What makes a good claypot rice?
It’s easy to put all the ingredients in the said claypot without much thought — as long as the bottom turns black and the rice is charred enough, it seems like that’ll seal the deal for many.
Yet, a truly authentic bowl of claypot rice requires the attention to a multitude of fine details. The amount of time the claypot sits on the charcoal stove and precise control of the fire are just some of the most important things to look out for to create a smokey rice bottom that’s still piping hot with tender chicken chunks.
Before you head to the locales on this, you’d have to be warned: each serving is made after you send in your order, so a good 30 to 40-minute wait isn’t unusual during peak hours. We recommend bringing a friend or two along to pass the time.
Read on to find out where you can get the best claypot rice in Singapore.
This story first appeared on Lifestyle Asia Singapore
Unlike its namesake, Geylang Claypot Rice is not located in Geylang. In fact, they’ve moved from a humble coffeeshop to a swanky new spot along Beach Road, complete with air conditioning. Geylang Claypot Rice was founded by Mr Ng Kim Hock (better known as ‘Ah Tiam’) more than 30 years ago.
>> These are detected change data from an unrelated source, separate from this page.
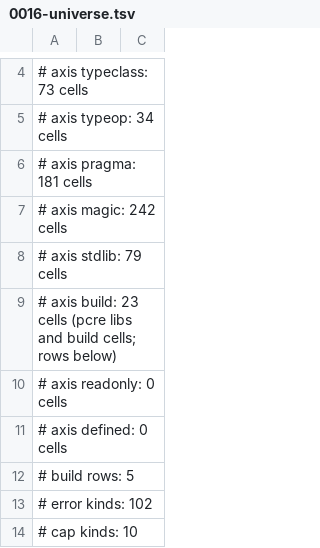
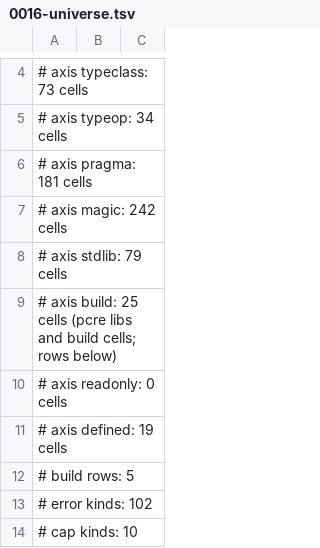
Before and after one commit to coreyleavitt/nelli, a TSV file: docs/rfc/0016-universe.tsv, drawn as a sheet; only a part is shown, gaps mark what is left out; the diff covers the shown part only.

```diff
--- a/docs/rfc/0016-universe.tsv
+++ b/docs/rfc/0016-universe.tsv
@@ -8,5 +8,5 @@
 # axis stdlib: 79 cells
-# axis build: 23 cells (pcre libs and build cells; rows below)
+# axis build: 25 cells (pcre libs and build cells; rows below)
 # axis readonly: 0 cells
-# axis defined: 0 cells
+# axis defined: 19 cells
 # build rows: 5
```
Also changed, not shown: 21 added rows elsewhere in this file.
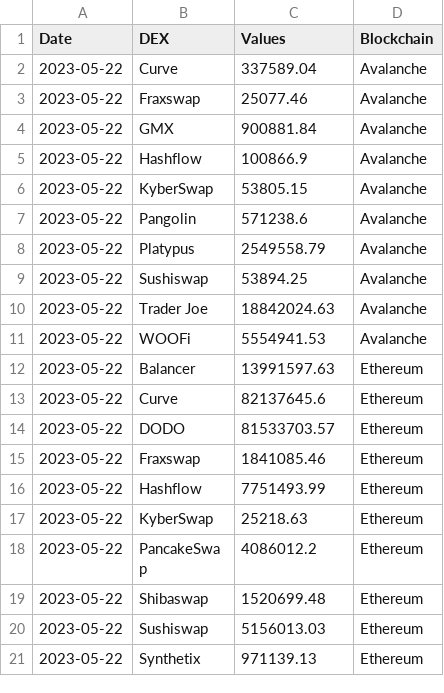
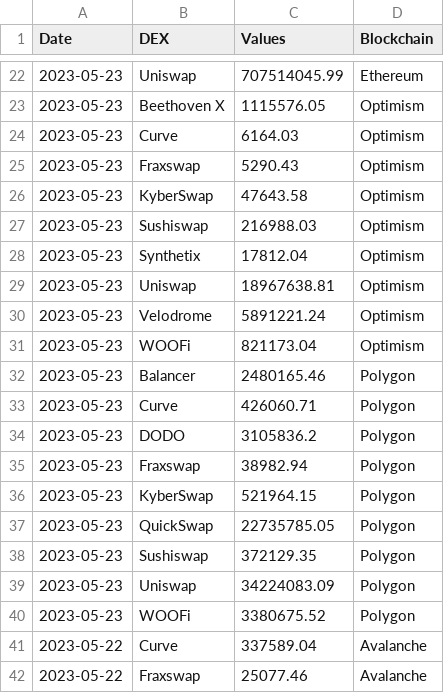
Before and after one commit to alitaslimi/outlier, a CSV file: data/swaps_swaps_volume_dex_daily.csv, drawn as a sheet; only a part is shown, gaps mark what is left out; the shorter side is filled out with more unchanged rows; the diff covers the shown part only.

```diff
--- a/data/swaps_swaps_volume_dex_daily.csv
+++ b/data/swaps_swaps_volume_dex_daily.csv
@@ -2 +22,20 @@ Date,DEX,Values,Blockchain
+2023-05-23,Uniswap,707514045.99,Ethereum
+2023-05-23,Beethoven X,1115576.05,Optimism
+2023-05-23,Curve,6164.03,Optimism
+2023-05-23,Fraxswap,5290.43,Optimism
+2023-05-23,KyberSwap,47643.58,Optimism
+2023-05-23,Sushiswap,216988.03,Optimism
+2023-05-23,Synthetix,17812.04,Optimism
+2023-05-23,Uniswap,18967638.81,Optimism
+2023-05-23,Velodrome,5891221.24,Optimism
+2023-05-23,WOOFi,821173.04,Optimism
+2023-05-23,Balancer,2480165.46,Polygon
+2023-05-23,Curve,426060.71,Polygon
+2023-05-23,DODO,3105836.2,Polygon
+2023-05-23,Fraxswap,38982.94,Polygon
+2023-05-23,KyberSwap,521964.15,Polygon
+2023-05-23,QuickSwap,22735785.05,Polygon
+2023-05-23,Sushiswap,372129.35,Polygon
+2023-05-23,Uniswap,34224083.09,Polygon
+2023-05-23,WOOFi,3380675.52,Polygon
 2023-05-22,Curve,337589.04,Avalanche
```
Also changed, not shown: 20 added rows elsewhere in this file, data/nfts_sales_volume_blockchain_daily.csv, data/nfts_sales_volume_marketplace_daily.csv, 10 other files.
Its signature claypot rice is slow-cooked to order over charcoal for that beautiful smokey flavour, complete with traditional toppings like chicken, Chinese sausage, waxed meat and salted fish over rice.
If you’re looking for a bit more variety, there is a good selection of local “Tze Char” side dishes like the Tofu with Prawns and the French Bean with Shrimps to choose from.
Easties will be familiar with Yew Chuan Claypot Rice, an unassuming stall nestled in the discreet Golden Mile Food Centre. The diner only serves one dish: the Claypot Chicken Rice, with four different price tags to indicate the sizes. Here, each grain of rice comes with a distant char to it, making it perfect for those are fans of the smokey aroma. Despite the mildly burnt textures of the rice, the chicken remains incredibly tender and chewy to the bite. Just a note — the claypot rice here comes pre-drizzled with black sauce, but diners can choose to add on more should they want to.
(Image credit: @onthefoodchase via Instagram)
This story first appeared on Lifestyle Asia
Cooked to order over a hot charcoal stove, Lian He Ben Ji Claypot Rice is the place to head to if you’re craving a piping hot bowl of well-seasoned claypot rice in the Chinatown area. There are three items on the menu: mixed rice, sausage rice (waxed sausage) and chicken rice. The generous portions are one to look out for: think lightly seasoned, succulent pieces of chicken (watch out for bones!), gorgeous slices of assorted waxed sausage and golden chunks of salted fish. Wash it all down with a serving of homemade Chinese soup and you’re good to go.
(Image credit: @eaterries via Instagram)
Yong Nian may be a relatively newer listing compared to the other selections here, but this undisclosed spot, now located at Bukit Merah, serves a mean bowl of Malaysian-styled claypot rice. The secret to their popularity? A special concoction of sauce that’s added to the rice upon ordering. The best part? The stall doesn’t have bowls or plates to scoop your rice out onto — you’ll have to make do with eating it straight from the claypot for that ultimate moreish experience.
(Image credit: @tjadai via Instagram)
Those seeking a taste of nostalgia shouldn’t give Sembawang Traditional Claypot Rice a miss. With recipes dating back to the 1980s, they’ve been winning diners time and time again with their authentic bowls of claypot rice, with each claypot cooked to order. Expect slightly burnt rice tossed in wafting aromas of salty waxed sausage and a marinade that’ll keep you coming back for more. Besides the claypot rice, the stall is also famous for the traditional KL-styled San Lao Bee Hoon that’s flattened with a crispy top and served with a trove of ingredients at the bottom.
(Image credit: @mandameus via Instagram)